- They aren't really big upfront either. Amir Johnson is big enough to be a stretch 5 in the modern NBA but he's still giving up a lot of size and bulk to Timofey Mozgov, Pau Gasol, Jonas Valanciunas and Al Jefferson.
- They are probably going to put Jared Sullinger on the 5's because he's pretty stout and it's going to be tough for him to guard perimeter 4's like Kevin Love, Nikola Mirotic, Patrick Patterson and Chris Bosh.
A few other observations from this one:
- Cleveland isn't all that athletic especially with Shumpert coming back from injury and Kyrie still out. They only have four 25-and-under guys in the rotation in those two plus Tristan Thompson and Matthew Dellavedova and they play a ton of older guys with a lot of miles on their body.
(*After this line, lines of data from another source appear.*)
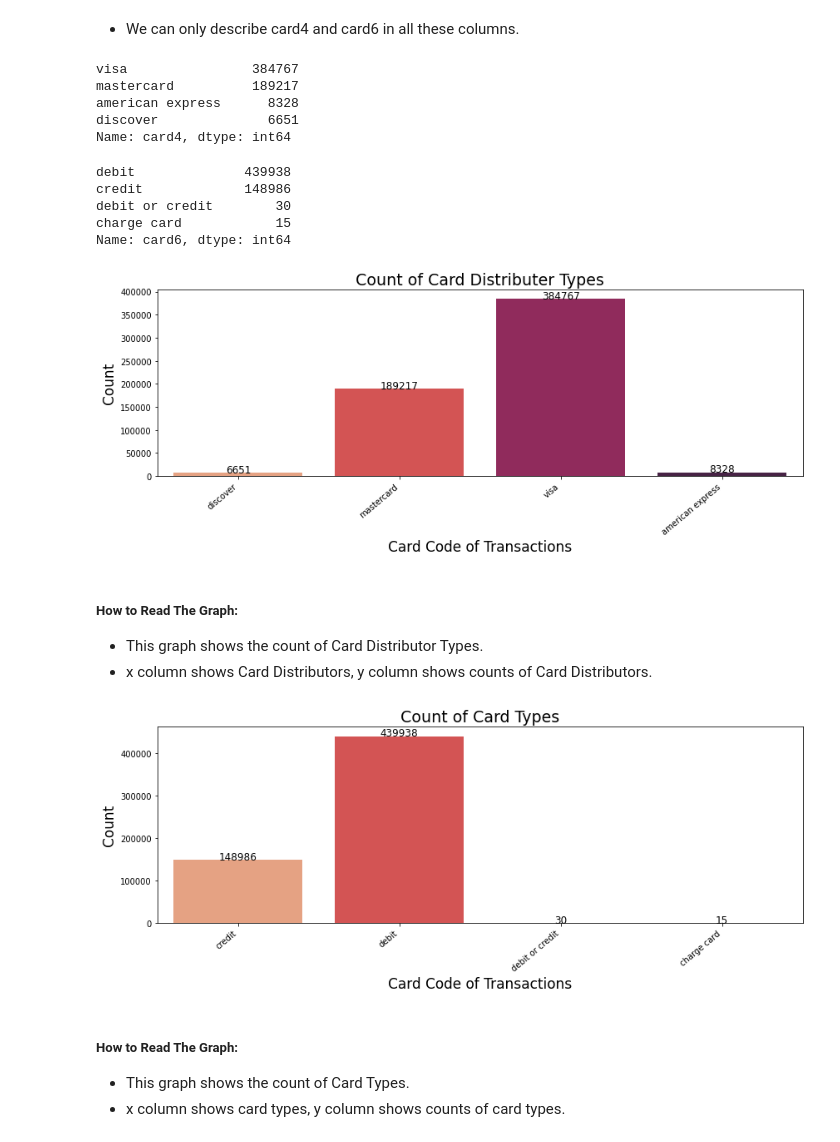
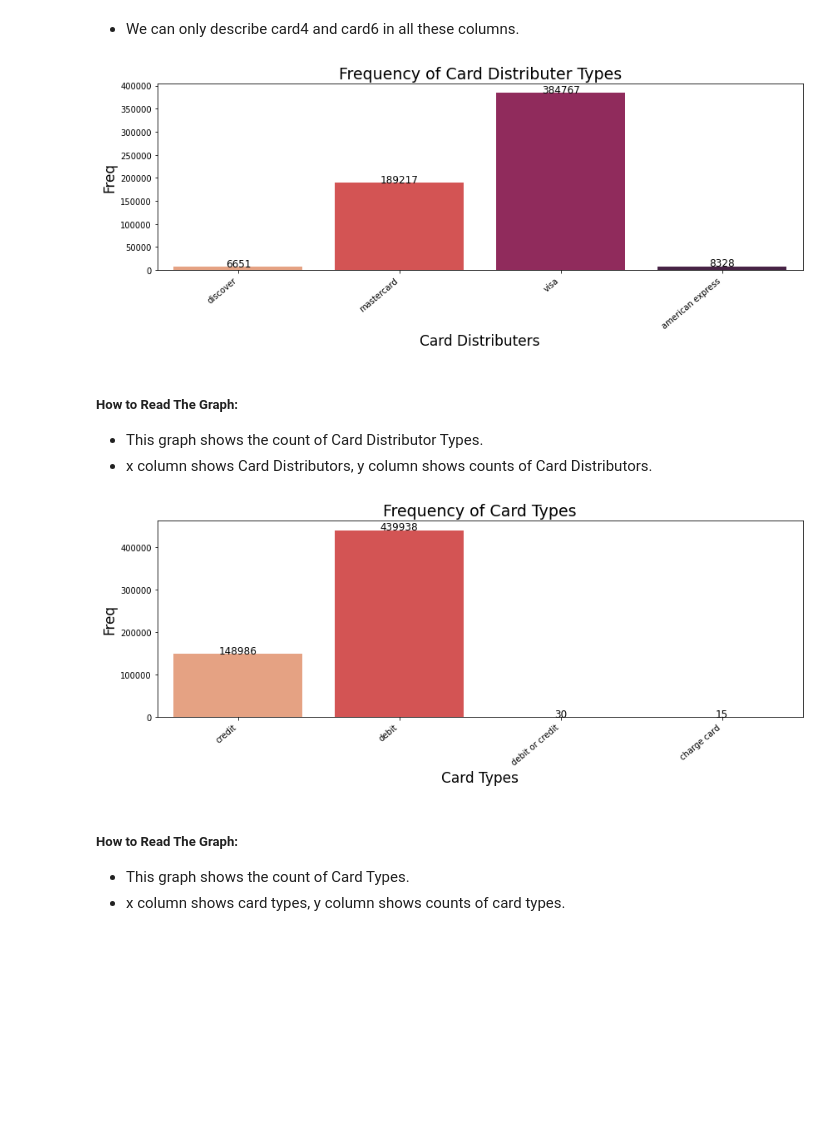
Before and after one commit to ElifKarakutukDinc/IEEE-CIS-Fraud-Detection, a Jupyter notebook: EDA.ipynb, the cells around one changed output. Saved outputs shown, nothing was run; the diff lists cells and outputs as text; code cells hidden in the pictures; blank space fills up the shorter version.

```diff
--- a/EDA.ipynb
+++ b/EDA.ipynb
@@ -369,48 +366,34 @@ train_transaction[card_cols].head(3)
 | 2 | 4663 | 490.0 | 150.0 | visa | 166.0 | debit |
 # %% [markdown]
 * We can only describe card4 and card6 in all these columns.
-# %%
-train_transaction.card4.value_counts()
-# %% [output]
-visa                384767
-mastercard          189217
-american express      8328
-discover              6651
-Name: card4, dtype: int64
-# %%
-train_transaction.card6.value_counts()
-# %% [output]
-debit              439938
-credit             148986
-debit or credit        30
-charge card            15
-Name: card6, dtype: int64
 # %%
+# For card4:
 countplot_viz(
     train_transaction,
     "card4",
-    "Card Code of Transactions",
-    "Count",
-    "Count of Card Distributer Types",
+    "Card Distributers",
+    "Freq",
+    "Frequency of Card Distributer Types",
     palette="rocket_r",
 )
 # %% [output]
-[figure, old version]
+[figure, new version]
 # %% [markdown]
 ##### How to Read The Graph:
 * This graph shows the count of Card Distributor Types.
 * x column shows Card Distributors, y column shows counts of Card Distributors.
 # %%
+# For card6:
 countplot_viz(
     train_transaction,
     "card6",
-    "Card Code of Transactions",
-    "Count",
-    "Count of Card Types",
+    "Card Types",
+    "Freq",
+    "Frequency of Card Types",
     palette="rocket_r",
 )
 # %% [output]
-[figure, old version]
+[figure, new version]
 # %% [markdown]
 ##### How to Read The Graph:
 * This graph shows the count of Card Types.
```
Also changed, not shown: parts of 38 cells of this notebook.
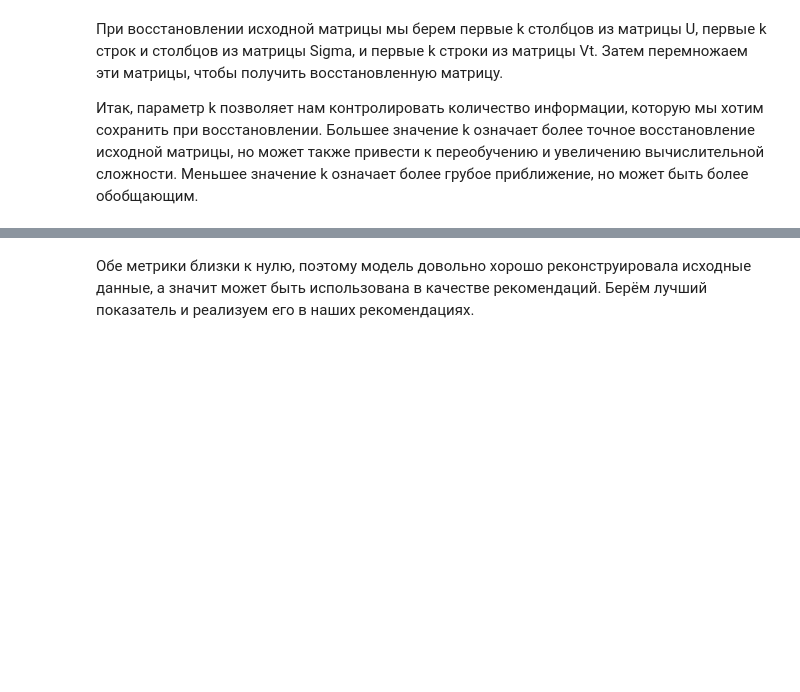
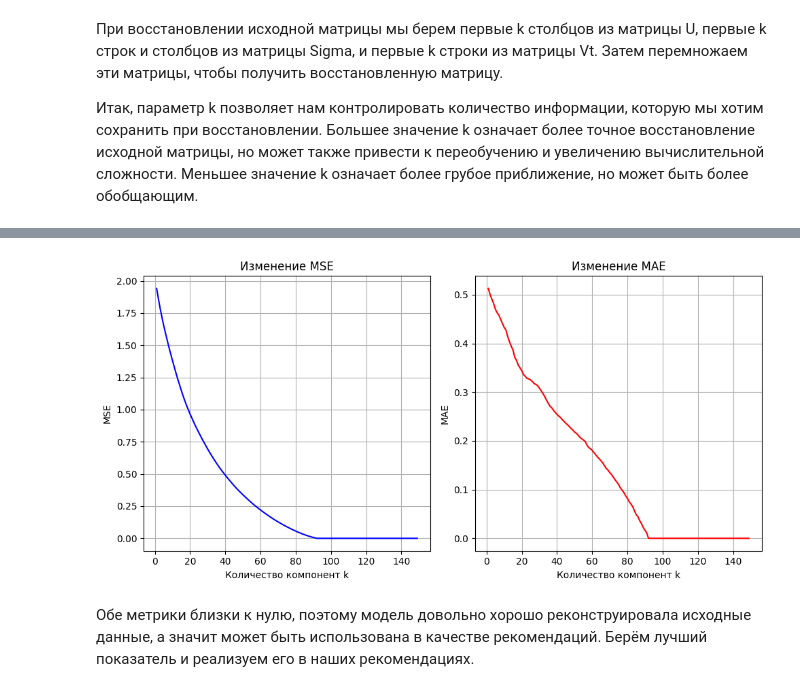
Before and after one commit to Bjorik23/peskipiksi_pesternomi, a Jupyter notebook: mipt_hakaton_2024_tinkoff/create_models/create_model_svd_v2.ipynb, the cells around one changed output, grey strips where cells are left out. Drawn from its saved outputs; the diff is of its cells as text; code cells hidden in the pictures; blank space fills up the shorter version.

```diff
--- a/mipt_hakaton_2024_tinkoff/create_models/create_model_svd_v2.ipynb
+++ b/mipt_hakaton_2024_tinkoff/create_models/create_model_svd_v2.ipynb
@@ -178,3 +186,38 @@ Best MAE: 2.44176116484608e-15
+# %%
+# Инициализация списков для сохранения результатов
+ks = list(range(1, 150))
+mses = []
+maes = []
+
+for k in ks:
+    U, sigma, Vt = np.linalg.svd(diff_df_scaled, full_matrices=False)
+    reconstructed_data = np.dot(U[:, :k] * sigma[:k], Vt[:k, :])
+    mse = mean_squared_error(diff_df_scaled, reconstructed_data)
+    mae = mean_absolute_error(diff_df_scaled, reconstructed_data)
+    mses.append(mse)
+    maes.append(mae)
+
+# Построение графиков
+plt.figure(figsize=(10, 5))
+
+plt.subplot(1, 2, 1)
+plt.plot(ks, mses, label='MSE', color='blue')
+plt.title('Изменение MSE')
+plt.xlabel('Количество компонент k')
+plt.ylabel('MSE')
+plt.grid(True)
+
+plt.subplot(1, 2, 2)
+plt.plot(ks, maes, label='MAE', color='red')
+plt.title('Изменение MAE')
+plt.xlabel('Количество компонент k')
+plt.ylabel('MAE')
+plt.grid(True)
+
+plt.tight_layout()
+plt.show()
+# %% [output]
+[figure, added]
 # %% [markdown]
 Обе метрики близки к нулю, поэтому модель довольно хорошо реконструировала исходные данные, а значит может быть использована в качестве рекомендаций. Берём лучший показатель и реализуем его в наших рекомендациях.
 # %%
```
Also changed, not shown: parts of 5 cells of this notebook, 5 other files.
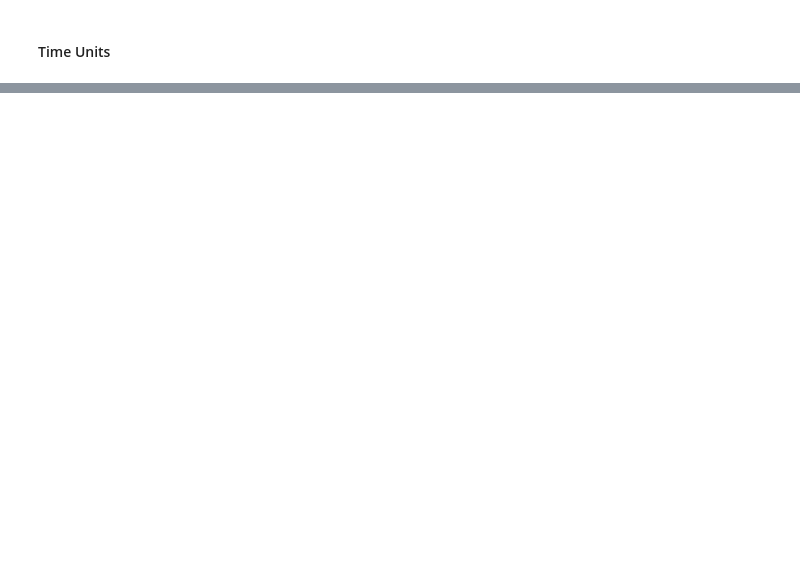
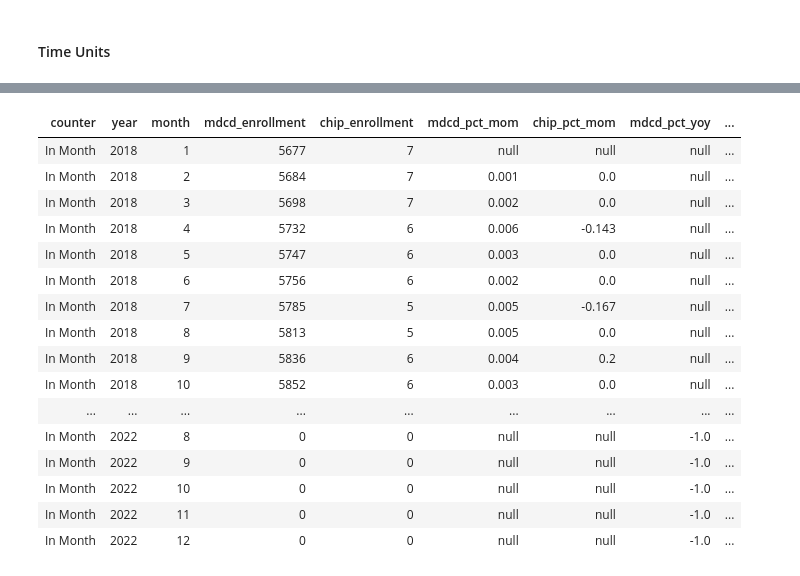
Before and after one commit to tmsis/palet, a Jupyter notebook: test cases/PALET Cluster Test File.ipynb, the cells around one changed output, grey strips where cells are left out. Drawn from its saved outputs; the diff is of its cells as text; code cells hidden in the pictures; blank space fills up the shorter version.

```diff
--- a/test cases/PALET Cluster Test File.ipynb
+++ b/test cases/PALET Cluster Test File.ipynb
@@ -661,0 +682,9 @@ print('Enrollment object returns the expected time unit')
+# %%
+api = Enrollment().byMonth().having( \
+                    Diagnoses.within([                     \
+                    (ServiceCategory.inpatient, 1),        \
+                    (ServiceCategory.other_services, 2)],  \
+                        Diabetes))
+
+display(api.fetch())
+# %% [output]
@@ -661,0 +692,17 @@ print('Enrollment object returns the expected time unit')
+| counter | year | month | mdcd_enrollment | chip_enrollment | mdcd_pct_mom | chip_pct_mom | mdcd_pct_yoy | ... |
+| In Month | 2018 | 1 | 5677 | 7 | null | null | null | ... |
+| In Month | 2018 | 2 | 5684 | 7 | 0.001 | 0.0 | null | ... |
+| In Month | 2018 | 3 | 5698 | 7 | 0.002 | 0.0 | null | ... |
+| In Month | 2018 | 4 | 5732 | 6 | 0.006 | -0.143 | null | ... |
+| In Month | 2018 | 5 | 5747 | 6 | 0.003 | 0.0 | null | ... |
+| In Month | 2018 | 6 | 5756 | 6 | 0.002 | 0.0 | null | ... |
+| In Month | 2018 | 7 | 5785 | 5 | 0.005 | -0.167 | null | ... |
+| In Month | 2018 | 8 | 5813 | 5 | 0.005 | 0.0 | null | ... |
+| In Month | 2018 | 9 | 5836 | 6 | 0.004 | 0.2 | null | ... |
+| In Month | 2018 | 10 | 5852 | 6 | 0.003 | 0.0 | null | ... |
+| ... | ... | ... | ... | ... | ... | ... | ... | ... |
+| In Month | 2022 | 8 | 0 | 0 | null | null | -1.0 | ... |
+| In Month | 2022 | 9 | 0 | 0 | null | null | -1.0 | ... |
+| In Month | 2022 | 10 | 0 | 0 | null | null | -1.0 | ... |
+| In Month | 2022 | 11 | 0 | 0 | null | null | -1.0 | ... |
+| In Month | 2022 | 12 | 0 | 0 | null | null | -1.0 | ... |
```
Also changed, not shown: parts of 11 cells of this notebook.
You could really see the difference in the first half when a younger and more athletic Boston team was getting to most of the loose balls. The good news for Cleveland is they seem to have found a style of play and a pace that works for them. The key for them is not turning the ball over, which will be easy when you have three guys who can score off isolations.
- Boston has figured out the perfect way to use Evan Turner as a 2nd-unit point forward who dominates the ball and takes smaller players into the box and scores from 15-feet and in. That's basically how he was used at Ohio State and he was always miscast in that role on a first unit because he's not athletic enough and he's not good enough of a shooter to dominate the ball against the best defenders in the league. The nice thing about playing ET as a 2nd-unit ball-handler is it allows you to play some all 6'7 line-ups that overwhelm teams with size. That's where Brad Stevens reminds me of Rick Carlisle in that he finds ways to maximize the strengths of his players and put them in position to succeed.
- The nice thing about James Young is that he has a 7'0 wingspan that allows him to mix it up with bigger players and impact the game without scoring, which he did not do on Tuesday. All he really has as an offensive player is the 3-point shot and he's not terribly efficient at it so he still needs to figure out who he is on that side of the ball. One thing I wonder is if he could play as a small-ball 4 with those long arms and that could go a long way towards helping him find a spot in the league.
- One of the biggest benefits of getting Kyrie Irving back for Cleveland will be staggering the minutes of their Big Three so that A) they can give LeBron some more rest and B) they can avoid any 2nd-unit line-ups without a primary offensive option. There were some sequences in the first half where Mo Williams was kind of dribbling around in circles that were just ugly and the Cavs bench kind of allowed the Celtics to stay in the game.